I heard Peter Gray speak at the Texas Unschoolers’ Conference last spring. I’d heard him speak before, but this time seemed different. He’s a very casual speaker, sitting on the table and sharing what he knows about children, learning, parents, and research. Lots of research!
Dr. Gray is a research professor at Boston College, is author of Free to Learn and has a blog at Psychology Today. He has conducted and published research in comparative, evolutionary, developmental, and educational psychology. His current research and writing focus primarily on children’s natural ways of learning and the life-long value of play. And he’s come up with some very interesting conclusions.
One simple idea in particular stood out to me, and I’m sure you’ll be interested to hear this!
Over generations and through numerous cultures, play is the “practice” for adulthood. Children play at all kinds of things they’re not doing yet, but they’re watching older kids or adults do. In other cultures, kids play with fire and knives, starting small and moving up as they become more proficient. They play chase and hide-and-seek, as a way to hone hunting skills that were important in the past. (And in some cultures, still today.) Many of us remember playing school – as a practice for when someday we’d go to school.
And here we are in this modern society where CLEARLY videos, TV, electronics, the media of all kinds are here to stay and the wave of the future. No one needs encyclopedia sets anymore, we have Google or Siri. Yet parents are weird about censoring their computer time. It makes no sense. Everything they need is there. They’re prepping for their future!

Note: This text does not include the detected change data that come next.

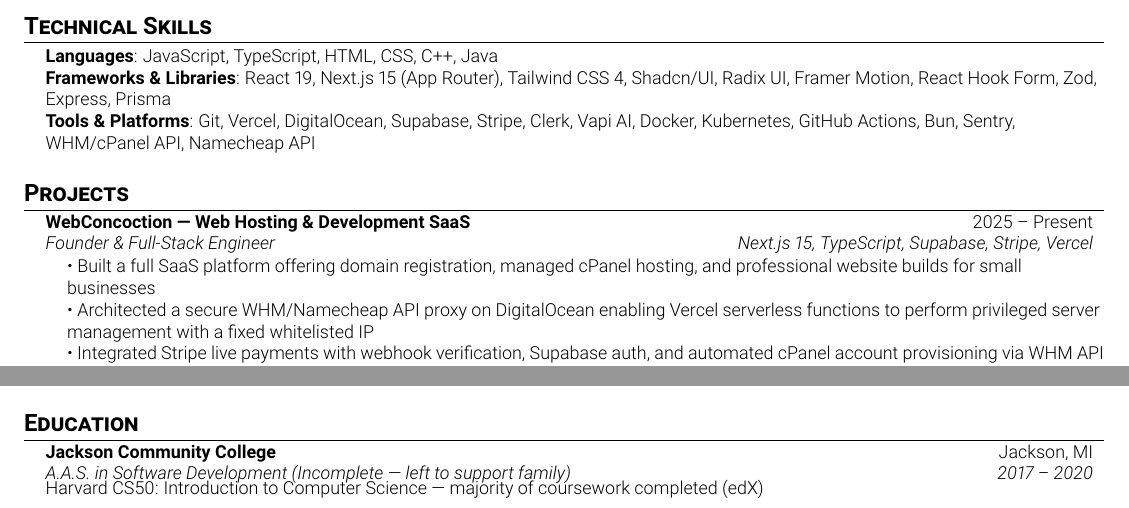
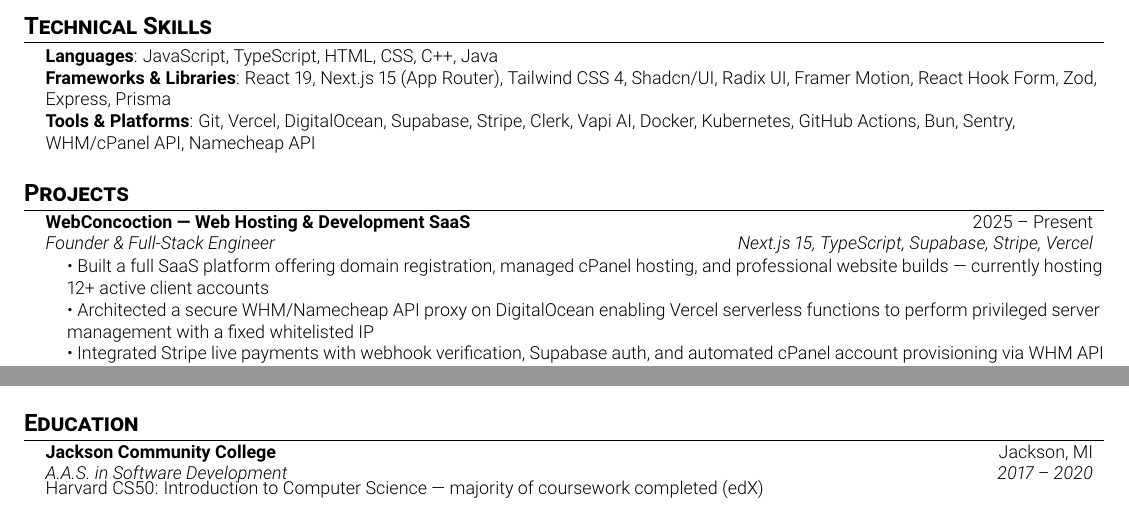
Before and after one commit to SaibanJ/resume, a LaTeX CV (resume.tex): two parts of the page, joined at a grey line, cut so that both start at the same text. Compiled offline with pdfLaTeX.

Commit message:
Clean up education line, add client count to WebConcoction

```diff
--- a/resume.tex
+++ b/resume.tex
@@ -96,7 +96,7 @@
     {WebConcoction — Web Hosting \& Development SaaS}{2025 -- Present}
     {Founder \& Full-Stack Engineer}{Next.js 15, TypeScript, Supabase, Stripe, Vercel}
     \resumeSubHeadingList
-      \resumeItem{\textbullet\ Built a full SaaS platform offering domain registration, managed cPanel hosting, and professional website builds for small businesses}
+      \resumeItem{\textbullet\ Built a full SaaS platform offering domain registration, managed cPanel hosting, and professional website builds — currently hosting 12+ active client accounts}
       \resumeItem{\textbullet\ Architected a secure WHM/Namecheap API proxy on DigitalOcean enabling Vercel serverless functions to perform privileged server management with a fixed whitelisted IP}
       \resumeItem{\textbullet\ Integrated Stripe live payments with webhook verification, Supabase auth, and automated cPanel account provisioning via WHM API}
       \resumeItem{\textbf{Live:} \href{https://webconcoction.com}{webconcoction.com}}
@@ -160,7 +160,7 @@
 \resumeSubHeadingList
   \resumeSubheading
     {Jackson Community College}{Jackson, MI}
-    {A.A.S. in Software Development (Incomplete — left to support family)}{2017 -- 2020}
+    {A.A.S. in Software Development}{2017 -- 2020}
   \vspace{2pt}
   \resumeItem{\small Harvard CS50: Introduction to Computer Science — majority of coursework completed (edX)}
 \resumeSubHeadingListEnd
```
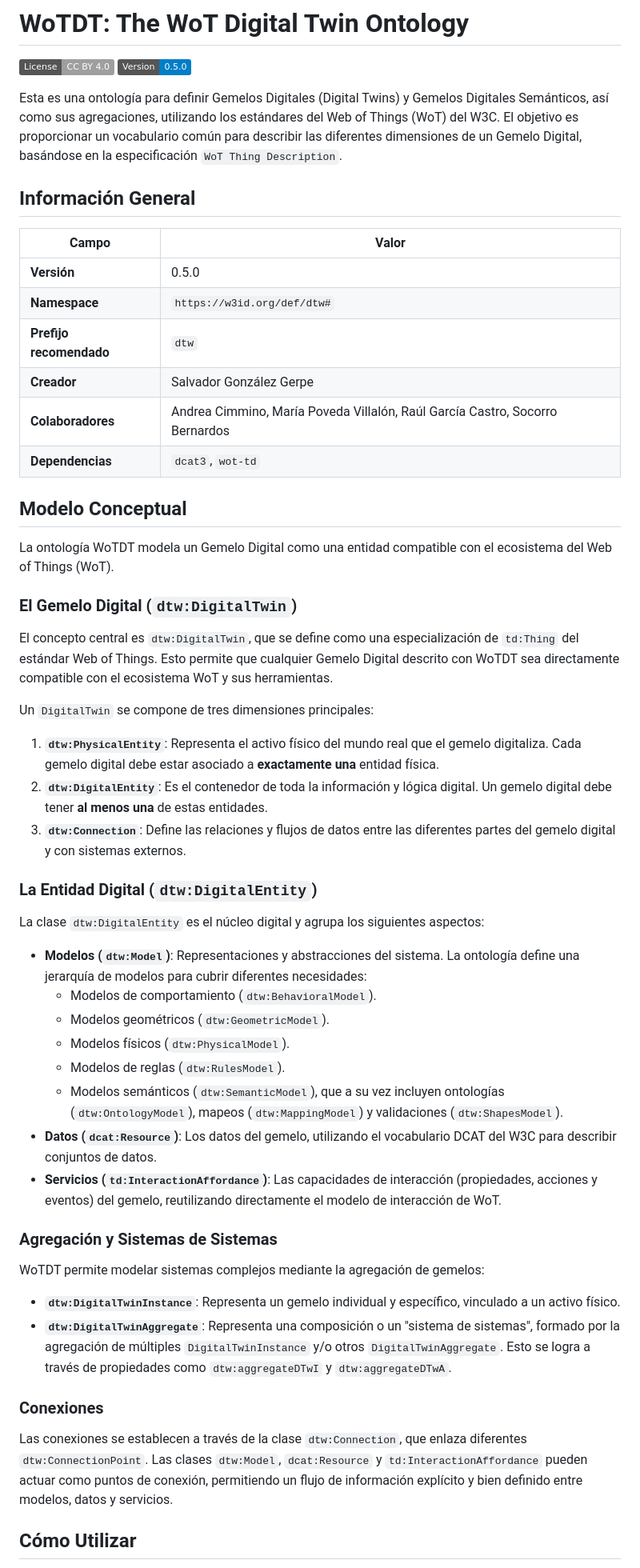
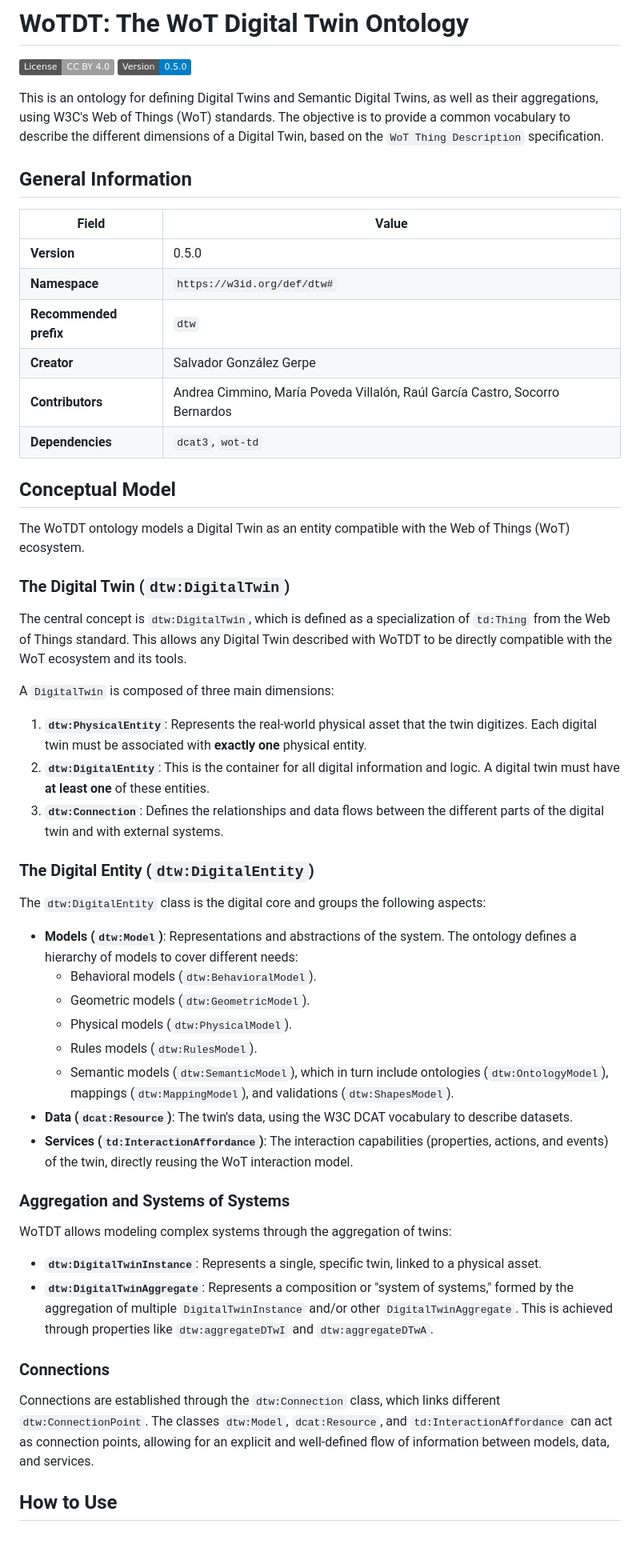
Before and after one commit to oeg-upm/WoT-DT-ontology-v2, a Markdown page: README.md, the part around the change printed below. Shown: that part at 80% size. Rendered like a GitHub page; badges without logos; blank space fills up the shorter version.

```diff
--- a/README.md
+++ b/README.md
@@ -3,56 +3,56 @@
 [![License: CC BY 4.0](https://img.shields.io/badge/License-CC_BY_4.0-lightgrey.svg)](https://creativecommons.org/licenses/by/4.0/)
 [![Version: 0.5.0](https://img.shields.io/badge/Version-0.5.0-blue.svg)](https://w3id.org/def/dtw#)
 
-Esta es una ontología para definir Gemelos Digitales (Digital Twins) y Gemelos Digitales Semánticos, así como sus agregaciones, utilizando los estándares del Web of Things (WoT) del W3C. El objetivo es proporcionar un vocabulario común para describir las diferentes dimensiones de un Gemelo Digital, basándose en la especificación `WoT Thing Description`.
+This is an ontology for defining Digital Twins and Semantic Digital Twins, as well as their aggregations, using W3C's Web of Things (WoT) standards. The objective is to provide a common vocabulary to describe the different dimensions of a Digital Twin, based on the `WoT Thing Description` specification.
 
-## Información General
+## General Information
 
-| Campo | Valor |
+| Field | Value |
 | --- | --- |
-| **Versión** | 0.5.0 |
+| **Version** | 0.5.0 |
 | **Namespace** | `https://w3id.org/def/dtw#` |
-| **Prefijo recomendado** | `dtw` |
-| **Creador** | Salvador González Gerpe |
-| **Colaboradores** | Andrea Cimmino, María Poveda Villalón, Raúl García Castro, Socorro Bernardos |
-| **Dependencias** | `dcat3`, `wot-td` |
+| **Recommended prefix** | `dtw` |
+| **Creator** | Salvador González Gerpe |
+| **Contributors** | Andrea Cimmino, María Poveda Villalón, Raúl García Castro, Socorro Bernardos |
+| **Dependencies** | `dcat3`, `wot-td` |
 
-## Modelo Conceptual
+## Conceptual Model
 
-La ontología WoTDT modela un Gemelo Digital como una entidad compatible con el ecosistema del Web of Things (WoT).
+The WoTDT ontology models a Digital Twin as an entity compatible with the Web of Things (WoT) ecosystem.
 
-### El Gemelo Digital (`dtw:DigitalTwin`)
+### The Digital Twin (`dtw:DigitalTwin`)
 
-El concepto central es `dtw:DigitalTwin`, que se define como una especialización de `td:Thing` del estándar Web of Things. Esto permite que cualquier Gemelo Digital descrito con WoTDT sea directamente compatible con el ecosistema WoT y sus herramientas.
+The central concept is `dtw:DigitalTwin`, which is defined as a specialization of `td:Thing` from the Web of Things standard. This allows any Digital Twin described with WoTDT to be directly compatible with the WoT ecosystem and its tools.
 
-Un `DigitalTwin` se compone de tres dimensiones principales:
+A `DigitalTwin` is composed of three main dimensions:
 
-1.  **`dtw:PhysicalEntity`**: Representa el activo físico del mundo real que el gemelo digitaliza. Cada gemelo digital debe estar asociado a **exactamente una** entidad física.
-2.  **`dtw:DigitalEntity`**: Es el contenedor de toda la información y lógica digital. Un gemelo digital debe tener **al menos una** de estas entidades.
-3.  **`dtw:Connection`**: Define las relaciones y flujos de datos entre las diferentes partes del gemelo digital y con sistemas externos.
+1.  **`dtw:PhysicalEntity`**: Represents the real-world physical asset that the twin digitizes. Each digital twin must be associated with **exactly one** physical entity.
+2.  **`dtw:DigitalEntity`**: This is the container for all digital information and logic. A digital twin must have **at least one** of these entities.
+3.  **`dtw:Connection`**: Defines the relationships and data flows between the different parts of the digital twin and with external systems.
 
-### La Entidad Digital (`dtw:DigitalEntity`)
+### The Digital Entity (`dtw:DigitalEntity`)
 
-La clase `dtw:DigitalEntity` es el núcleo digital y agrupa los siguientes aspectos:
+The `dtw:DigitalEntity` class is the digital core and groups the following aspects:
 
-* **Modelos (`dtw:Model`)**: Representaciones y abstracciones del sistema. La ontología define una jerarquía de modelos para cubrir diferentes necesidades:
-    * Modelos de comportamiento (`dtw:BehavioralModel`).
-    * Modelos geométricos (`dtw:GeometricModel`).
-    * Modelos físicos (`dtw:PhysicalModel`).
-    * Modelos de reglas (`dtw:RulesModel`).
-    * Modelos semánticos (`dtw:SemanticModel`), que a su vez incluyen ontologías (`dtw:OntologyModel`), mapeos (`dtw:MappingModel`) y validaciones (`dtw:ShapesModel`).
-* **Datos (`dcat:Resource`)**: Los datos del gemelo, utilizando el vocabulario DCAT del W3C para describir conjuntos de datos.
-* **Servicios (`td:InteractionAffordance`)**: Las capacidades de interacción (propiedades, acciones y eventos) del gemelo, reutilizando directamente el modelo de interacción de WoT.
+* **Models (`dtw:Model`)**: Representations and abstractions of the system. The ontology defines a hierarchy of models to cover different needs:
+    * Behavioral models (`dtw:BehavioralModel`).
+    * Geometric models (`dtw:GeometricModel`).
+    * Physical models (`dtw:PhysicalModel`).
+    * Rules models (`dtw:RulesModel`).
+    * Semantic models (`dtw:SemanticModel`), which in turn include ontologies (`dtw:OntologyModel`), mappings (`dtw:MappingModel`), and validations (`dtw:ShapesModel`).
+* **Data (`dcat:Resource`)**: The twin's data, using the W3C DCAT vocabulary to describe datasets.
+* **Services (`td:InteractionAffordance`)**: The interaction capabilities (properties, actions, and events) of the twin, directly reusing the WoT interaction model.
 
-### Agregación y Sistemas de Sistemas
+### Aggregation and Systems of Systems
 
-WoTDT permite modelar sistemas complejos mediante la agregación de gemelos:
+WoTDT allows modeling complex systems through the aggregation of twins:
 
-* **`dtw:DigitalTwinInstance`**: Representa un gemelo individual y específico, vinculado a un activo físico.
-* **`dtw:DigitalTwinAggregate`**: Representa una composición o un "sistema de sistemas", formado por la agregación de múltiples `DigitalTwinInstance` y/o otros `DigitalTwinAggregate`. Esto se logra a través de propiedades como `dtw:aggregateDTwI` y `dtw:aggregateDTwA`.
+* **`dtw:DigitalTwinInstance`**: Represents a single, specific twin, linked to a physical asset.
+* **`dtw:DigitalTwinAggregate`**: Represents a composition or "system of systems," formed by the aggregation of multiple `DigitalTwinInstance` and/or other `DigitalTwinAggregate`. This is achieved through properties like `dtw:aggregateDTwI` and `dtw:aggregateDTwA`.
 
-### Conexiones
+### Connections
 
-Las conexiones se establecen a través de la clase `dtw:Connection`, que enlaza diferentes `dtw:ConnectionPoint`. Las clases `dtw:Model`, `dcat:Resource` y `td:InteractionAffordance` pueden actuar como puntos de conexión, permitiendo un flujo de información explícito y bien definido entre modelos, datos y servicios.
+Connections are established through the `dtw:Connection` class, which links different `dtw:ConnectionPoint`. The classes `dtw:Model`, `dcat:Resource`, and `td:InteractionAffordance` can act as connection points, allowing for an explicit and well-defined flow of information between models, data, and services.
 
-## Cómo Utilizar
+## How to Use
 
```
Also changed, not shown: other parts of README.md (+4 -4 lines).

“Children aren’t growing up for your world; they’re growing up for their world. And they know that…
Computers are the primary tool for our culture.” ~Peter Gray